LabLearner incorporates math and literacy standards into investigative projects and is expected to help students improve standardized test scores. 
With one teacher focusing solely on science standards, classroom teachers will have more time for dedicated math and ELA instruction.
“That’s another big bonus to having a science curriculum,” said Principal Tim Schaffer.
Schaffer said teachers and school board members alike were drawn to the hands-on and writing aspects of LabLearner, which received overwhelming support in a teacher vote over two other textbook curriculums.
At just over $40,000, the curriculum and lab equipment cost the school about as much as a new textbook set.
A representative from LabLearner was at the school  last week amid the remodel construction to set up the new lab classroom and train K-6 teachers how to use the new curriculum.
Seated on stools around shiny black lab tables, they ran through a year’s worth of science instruction in one day. Mass, volume and density, balanced and unbalanced forces, and how to use a microscope were the experiments of the day.
A closet at the back of the room holds everything from glass beakers to colorful scales to boxes of sand. There is even a set of lab coats. Everything is ready for the first day of school.
“It’s a big transition, it’s a whole new environment for you and your students,” Scott Oste, regional account manager for LabLearner, said to the teachers.
Oste coached them through LabLearner’s preset units, called CELLS, which focus on broad scientific concepts. For example, first graders will spend five weeks studying the properties of liquids and solids. Third graders will learn about electricity and the solar system. Sixth graders will use microscopes and explore density.
Each CELL unit is broken down into four to six investigations, a three-day sequence of group-based work that centers around a laboratory experiment.
Students will spend the first class period of the week preparing for the lab, one day conducting the lab experiment and a third reflecting on the lab. Class will typically run 45 to 60 minutes, but some classes will meet for 90 minutes.
For third grade and older, each CELL is followed by an assessment to help the teacher judge whether students are ready to move on to the next concept.
In place of a textbook, students will keep a Student Data Record -- basically a lab booklet where they write observations and answer prompts.
ELA and math instruction that align with school-adopted Common Core State Standards are written into the curriculum. Science instruction aligns Next Generation Science Standards.
In the past, science was snuck in whenever teachers could make time for it, and most of it was based on textbook instruction. LabLearner relies more on lecture and investigative learning.
“I think they’ll take a lot more away from it than reading in a textbook,” said Nikki Holte, who will take over as Central’s science teacher.
For Holte, returning to science after teaching multi-subject fifth grade is an exciting yet natural shift. She studied forensic science before working toward her teaching degree.
The new curriculum allows for experiential, hands-on learning, something Holte hopes will instill in her students the same love and excitement she feels for the subject.
“They learn by doing,” she said. “I hope they keep that love with them and carry it on.”
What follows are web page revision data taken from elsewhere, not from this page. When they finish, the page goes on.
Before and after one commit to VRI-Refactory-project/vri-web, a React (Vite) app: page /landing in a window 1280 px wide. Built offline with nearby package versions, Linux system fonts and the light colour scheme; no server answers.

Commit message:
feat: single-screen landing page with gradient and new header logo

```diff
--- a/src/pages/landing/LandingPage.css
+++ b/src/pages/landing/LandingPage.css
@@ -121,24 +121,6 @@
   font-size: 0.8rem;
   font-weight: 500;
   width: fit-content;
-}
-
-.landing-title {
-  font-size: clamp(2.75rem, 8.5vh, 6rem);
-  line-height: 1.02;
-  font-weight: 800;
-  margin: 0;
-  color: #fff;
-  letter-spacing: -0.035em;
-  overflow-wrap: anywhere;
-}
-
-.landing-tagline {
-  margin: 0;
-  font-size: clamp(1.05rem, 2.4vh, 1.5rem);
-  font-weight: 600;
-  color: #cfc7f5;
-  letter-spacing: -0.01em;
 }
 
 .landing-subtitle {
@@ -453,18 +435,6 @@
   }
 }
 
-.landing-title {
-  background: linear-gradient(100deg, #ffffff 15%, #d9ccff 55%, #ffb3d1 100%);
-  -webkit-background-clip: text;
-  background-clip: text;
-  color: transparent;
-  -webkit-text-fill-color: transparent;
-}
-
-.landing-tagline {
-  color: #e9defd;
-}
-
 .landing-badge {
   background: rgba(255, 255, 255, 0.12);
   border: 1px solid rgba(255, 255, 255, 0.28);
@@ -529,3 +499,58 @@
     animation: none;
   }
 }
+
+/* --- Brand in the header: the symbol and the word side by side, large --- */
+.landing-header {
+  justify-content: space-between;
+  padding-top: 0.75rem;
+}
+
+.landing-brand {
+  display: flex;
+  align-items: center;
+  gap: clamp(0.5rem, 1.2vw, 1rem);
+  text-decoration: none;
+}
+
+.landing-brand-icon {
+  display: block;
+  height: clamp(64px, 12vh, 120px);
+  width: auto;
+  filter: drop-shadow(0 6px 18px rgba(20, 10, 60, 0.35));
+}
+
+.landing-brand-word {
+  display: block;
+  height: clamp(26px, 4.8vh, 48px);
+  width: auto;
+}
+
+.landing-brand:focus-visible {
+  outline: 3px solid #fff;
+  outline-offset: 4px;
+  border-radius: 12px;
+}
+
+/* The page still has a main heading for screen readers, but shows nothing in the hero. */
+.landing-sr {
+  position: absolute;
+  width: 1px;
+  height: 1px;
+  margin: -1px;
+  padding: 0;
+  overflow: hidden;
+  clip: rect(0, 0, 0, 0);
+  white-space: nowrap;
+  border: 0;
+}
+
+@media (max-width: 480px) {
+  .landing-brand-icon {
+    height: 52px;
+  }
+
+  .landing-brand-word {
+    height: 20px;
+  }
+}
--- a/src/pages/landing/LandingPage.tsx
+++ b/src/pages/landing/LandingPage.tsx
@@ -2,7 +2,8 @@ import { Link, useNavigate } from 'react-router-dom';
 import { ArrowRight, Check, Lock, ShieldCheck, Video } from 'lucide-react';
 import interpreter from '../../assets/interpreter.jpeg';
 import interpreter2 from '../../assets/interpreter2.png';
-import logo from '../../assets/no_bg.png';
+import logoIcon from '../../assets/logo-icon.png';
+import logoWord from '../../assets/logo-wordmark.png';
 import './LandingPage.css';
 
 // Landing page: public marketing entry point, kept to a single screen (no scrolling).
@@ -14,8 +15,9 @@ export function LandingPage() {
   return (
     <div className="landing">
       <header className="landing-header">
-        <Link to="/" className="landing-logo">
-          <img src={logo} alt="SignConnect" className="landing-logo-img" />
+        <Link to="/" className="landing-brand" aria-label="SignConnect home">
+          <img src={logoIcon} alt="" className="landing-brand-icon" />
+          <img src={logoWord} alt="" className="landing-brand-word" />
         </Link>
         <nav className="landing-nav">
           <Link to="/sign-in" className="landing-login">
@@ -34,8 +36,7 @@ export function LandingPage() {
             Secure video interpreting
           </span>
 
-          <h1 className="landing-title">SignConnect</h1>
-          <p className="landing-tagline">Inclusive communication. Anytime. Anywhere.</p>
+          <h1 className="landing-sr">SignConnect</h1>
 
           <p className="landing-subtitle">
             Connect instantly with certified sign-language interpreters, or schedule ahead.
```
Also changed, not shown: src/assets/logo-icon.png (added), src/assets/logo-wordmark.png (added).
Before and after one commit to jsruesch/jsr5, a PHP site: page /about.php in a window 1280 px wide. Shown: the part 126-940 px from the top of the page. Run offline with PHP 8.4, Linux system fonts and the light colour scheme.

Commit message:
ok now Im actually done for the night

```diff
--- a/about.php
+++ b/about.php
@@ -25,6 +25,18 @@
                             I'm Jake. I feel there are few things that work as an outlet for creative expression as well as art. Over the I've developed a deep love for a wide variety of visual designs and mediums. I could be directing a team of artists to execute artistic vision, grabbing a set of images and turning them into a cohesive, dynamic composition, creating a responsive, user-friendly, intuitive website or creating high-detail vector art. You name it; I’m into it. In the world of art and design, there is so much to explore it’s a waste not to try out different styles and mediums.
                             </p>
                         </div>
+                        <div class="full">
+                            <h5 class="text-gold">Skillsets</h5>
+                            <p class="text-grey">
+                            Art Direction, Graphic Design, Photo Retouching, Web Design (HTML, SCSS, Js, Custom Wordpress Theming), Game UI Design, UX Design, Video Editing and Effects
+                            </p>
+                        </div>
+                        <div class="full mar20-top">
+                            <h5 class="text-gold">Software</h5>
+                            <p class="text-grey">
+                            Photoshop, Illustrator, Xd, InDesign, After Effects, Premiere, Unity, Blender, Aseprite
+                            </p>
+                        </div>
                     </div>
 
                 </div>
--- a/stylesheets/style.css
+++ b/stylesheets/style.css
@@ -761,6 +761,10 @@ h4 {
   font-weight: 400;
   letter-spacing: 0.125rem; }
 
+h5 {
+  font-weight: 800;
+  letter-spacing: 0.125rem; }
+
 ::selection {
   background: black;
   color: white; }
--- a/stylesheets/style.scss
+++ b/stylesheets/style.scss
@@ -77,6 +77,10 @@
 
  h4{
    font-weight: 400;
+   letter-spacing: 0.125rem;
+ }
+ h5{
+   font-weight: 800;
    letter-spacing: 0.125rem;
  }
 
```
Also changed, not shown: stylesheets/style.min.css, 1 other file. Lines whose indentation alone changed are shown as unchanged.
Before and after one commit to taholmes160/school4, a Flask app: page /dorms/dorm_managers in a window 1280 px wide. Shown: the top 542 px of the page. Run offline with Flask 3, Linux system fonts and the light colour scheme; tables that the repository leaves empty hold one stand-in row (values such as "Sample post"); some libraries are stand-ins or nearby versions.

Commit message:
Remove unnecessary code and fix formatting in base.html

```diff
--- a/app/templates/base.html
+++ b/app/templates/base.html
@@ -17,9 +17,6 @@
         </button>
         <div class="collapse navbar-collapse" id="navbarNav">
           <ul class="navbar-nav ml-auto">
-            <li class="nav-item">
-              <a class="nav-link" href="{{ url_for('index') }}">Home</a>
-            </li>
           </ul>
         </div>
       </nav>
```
Holte will spend the next few weeks before school starts on Aug. 19 familiarizing herself with the lessons and equipment.
Until then, she hopes students seek out science with their parents in the last fleeting days of summer.
“You don’t just have to do science in school,” she said. “It’s all around you. You should always be looking to do science.”